### Data extracts
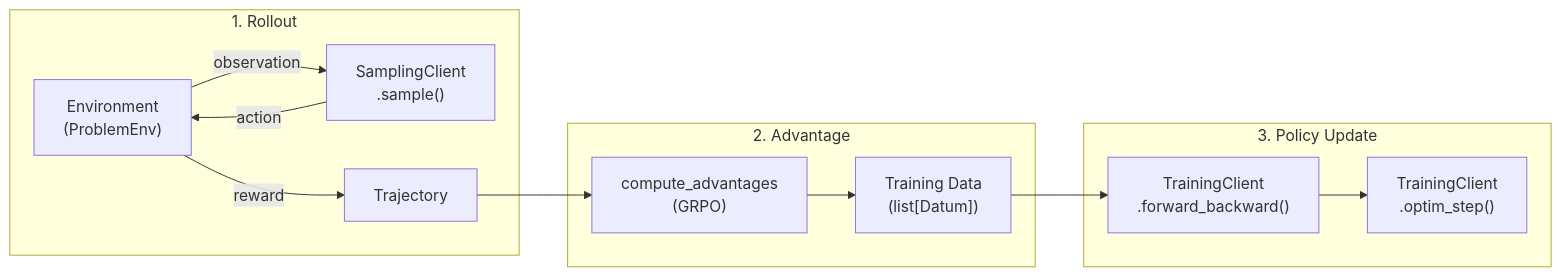
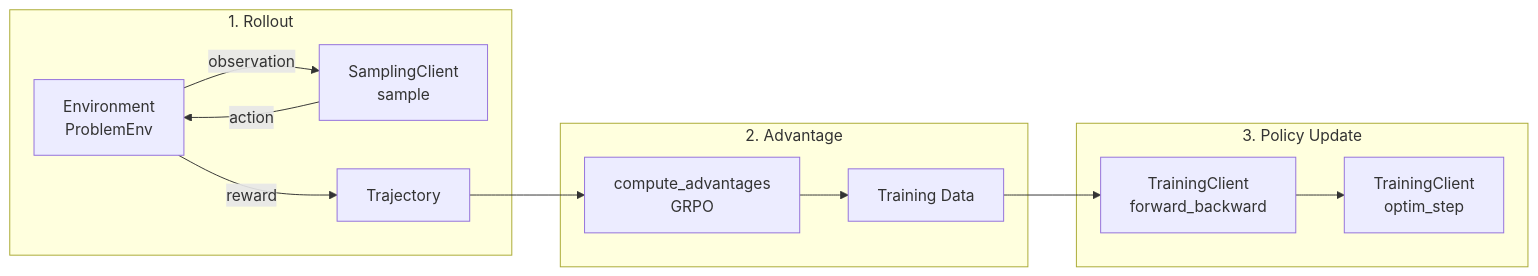
The fifth of 5 diagrams in README.md (josephgec/finetuning), drawn with Mermaid before and after one commit. The commit also changed other lines of this file, not shown here.

First line of the commit message:
Fix Mermaid diagram syntax errors in README

````diff
--- a/README.md
+++ b/README.md
@@ -141,18 +137,18 @@
 ```mermaid
 graph LR
     subgraph "1. Rollout"
-        E["Environment<br/>(ProblemEnv)"] -->|observation| SC["SamplingClient<br/>.sample()"]
+        E["Environment<br/>ProblemEnv"] -->|observation| SC["SamplingClient<br/>sample"]
         SC -->|action| E
         E -->|reward| T["Trajectory"]
     end
 
     subgraph "2. Advantage"
-        T --> CA["compute_advantages<br/>(GRPO)"]
-        CA --> D["Training Data<br/>(list[Datum])"]
+        T --> CA["compute_advantages<br/>GRPO"]
+        CA --> D["Training Data"]
     end
 
     subgraph "3. Policy Update"
-        D --> FB["TrainingClient<br/>.forward_backward()"]
-        FB --> OS["TrainingClient<br/>.optim_step()"]
+        D --> FB["TrainingClient<br/>forward_backward"]
+        FB --> OS["TrainingClient<br/>optim_step"]
     end
 ```
````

### To do
Without the images, write out all of the records exactly.

### Response to this task
The fifth of 5 diagrams in README.md (josephgec/finetuning), drawn with Mermaid before and after one commit. The commit also changed other lines of this file, not shown here.

First line of the commit message:
Fix Mermaid diagram syntax errors in README

````diff
--- a/README.md
+++ b/README.md
@@ -141,18 +137,18 @@
 ```mermaid
 graph LR
     subgraph "1. Rollout"
-        E["Environment<br/>(ProblemEnv)"] -->|observation| SC["SamplingClient<br/>.sample()"]
+        E["Environment<br/>ProblemEnv"] -->|observation| SC["SamplingClient<br/>sample"]
         SC -->|action| E
         E -->|reward| T["Trajectory"]
     end
 
     subgraph "2. Advantage"
-        T --> CA["compute_advantages<br/>(GRPO)"]
-        CA --> D["Training Data<br/>(list[Datum])"]
+        T --> CA["compute_advantages<br/>GRPO"]
+        CA --> D["Training Data"]
     end
 
     subgraph "3. Policy Update"
-        D --> FB["TrainingClient<br/>.forward_backward()"]
-        FB --> OS["TrainingClient<br/>.optim_step()"]
+        D --> FB["TrainingClient<br/>forward_backward"]
+        FB --> OS["TrainingClient<br/>optim_step"]
     end
 ```
````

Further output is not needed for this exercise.